#### MATERIALS PROVIDED

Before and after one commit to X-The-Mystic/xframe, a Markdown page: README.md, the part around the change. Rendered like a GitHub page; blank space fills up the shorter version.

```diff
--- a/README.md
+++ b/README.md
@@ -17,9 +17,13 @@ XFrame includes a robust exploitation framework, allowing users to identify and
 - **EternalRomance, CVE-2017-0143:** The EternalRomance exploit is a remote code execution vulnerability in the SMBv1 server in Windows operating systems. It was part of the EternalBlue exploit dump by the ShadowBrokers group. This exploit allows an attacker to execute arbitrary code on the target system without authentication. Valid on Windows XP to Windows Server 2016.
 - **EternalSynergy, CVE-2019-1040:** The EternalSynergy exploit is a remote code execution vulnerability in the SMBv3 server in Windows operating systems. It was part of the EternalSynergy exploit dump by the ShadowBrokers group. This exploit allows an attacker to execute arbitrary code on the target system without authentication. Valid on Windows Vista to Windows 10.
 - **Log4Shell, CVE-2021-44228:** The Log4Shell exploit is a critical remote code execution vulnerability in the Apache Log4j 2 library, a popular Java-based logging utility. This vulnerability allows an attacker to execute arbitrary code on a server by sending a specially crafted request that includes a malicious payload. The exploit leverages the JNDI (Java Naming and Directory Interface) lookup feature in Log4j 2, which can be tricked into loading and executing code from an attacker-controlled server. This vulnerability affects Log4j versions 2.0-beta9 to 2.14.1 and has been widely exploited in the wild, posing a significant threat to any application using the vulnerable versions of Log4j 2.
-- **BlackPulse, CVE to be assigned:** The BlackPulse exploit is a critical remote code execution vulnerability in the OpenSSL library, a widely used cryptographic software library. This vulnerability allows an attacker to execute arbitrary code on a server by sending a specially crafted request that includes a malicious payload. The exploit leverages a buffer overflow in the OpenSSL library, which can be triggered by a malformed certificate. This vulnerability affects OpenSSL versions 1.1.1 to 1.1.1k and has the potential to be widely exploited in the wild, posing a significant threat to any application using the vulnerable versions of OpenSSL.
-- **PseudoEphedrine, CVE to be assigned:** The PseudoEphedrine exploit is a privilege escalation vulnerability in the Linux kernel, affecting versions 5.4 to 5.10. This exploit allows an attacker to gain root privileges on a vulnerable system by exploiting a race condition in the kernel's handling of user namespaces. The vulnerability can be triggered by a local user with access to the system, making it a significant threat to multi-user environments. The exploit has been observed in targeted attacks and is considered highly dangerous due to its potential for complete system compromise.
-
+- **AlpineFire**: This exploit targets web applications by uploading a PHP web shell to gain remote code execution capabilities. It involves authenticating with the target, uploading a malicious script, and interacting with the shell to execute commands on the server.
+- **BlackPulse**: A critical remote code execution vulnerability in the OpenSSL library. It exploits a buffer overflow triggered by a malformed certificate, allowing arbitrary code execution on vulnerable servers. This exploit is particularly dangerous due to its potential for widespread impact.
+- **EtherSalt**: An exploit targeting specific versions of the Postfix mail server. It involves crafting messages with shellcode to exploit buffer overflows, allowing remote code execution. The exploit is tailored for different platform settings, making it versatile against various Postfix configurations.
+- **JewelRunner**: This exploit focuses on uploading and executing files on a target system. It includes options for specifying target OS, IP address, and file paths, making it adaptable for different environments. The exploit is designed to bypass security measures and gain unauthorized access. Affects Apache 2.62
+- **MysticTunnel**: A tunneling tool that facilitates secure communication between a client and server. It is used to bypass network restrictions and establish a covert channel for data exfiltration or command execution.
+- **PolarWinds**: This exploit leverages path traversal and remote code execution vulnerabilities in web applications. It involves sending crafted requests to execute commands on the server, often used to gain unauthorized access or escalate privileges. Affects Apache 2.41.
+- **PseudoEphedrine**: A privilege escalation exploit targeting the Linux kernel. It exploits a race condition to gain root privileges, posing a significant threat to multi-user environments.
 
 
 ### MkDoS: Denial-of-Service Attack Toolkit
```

########

WHAT IS NEEDED.
Report each line in the preceding entries that holds the string "Apache".

RESPONSE AREA.
 - **Log4Shell, CVE-2021-44228:** The Log4Shell exploit is a critical remote code execution vulnerability in the Apache Log4j 2 library, a popular Java-based logging utility. This vulnerability allows an attacker to execute arbitrary code on a server by sending a specially crafted request that includes a malicious payload. The exploit leverages the JNDI (Java Naming and Directory Interface) lookup feature in Log4j 2, which can be tricked into loading and executing code from an attacker-controlled server. This vulnerability affects Log4j versions 2.0-beta9 to 2.14.1 and has been widely exploited in the wild, posing a significant threat to any application using the vulnerable versions of Log4j 2.
+- **JewelRunner**: This exploit focuses on uploading and executing files on a target system. It includes options for specifying target OS, IP address, and file paths, making it adaptable for different environments. The exploit is designed to bypass security measures and gain unauthorized access. Affects Apache 2.62
+- **PolarWinds**: This exploit leverages path traversal and remote code execution vulnerabilities in web applications. It involves sending crafted requests to execute commands on the server, often used to gain unauthorized access or escalate privileges. Affects Apache 2.41.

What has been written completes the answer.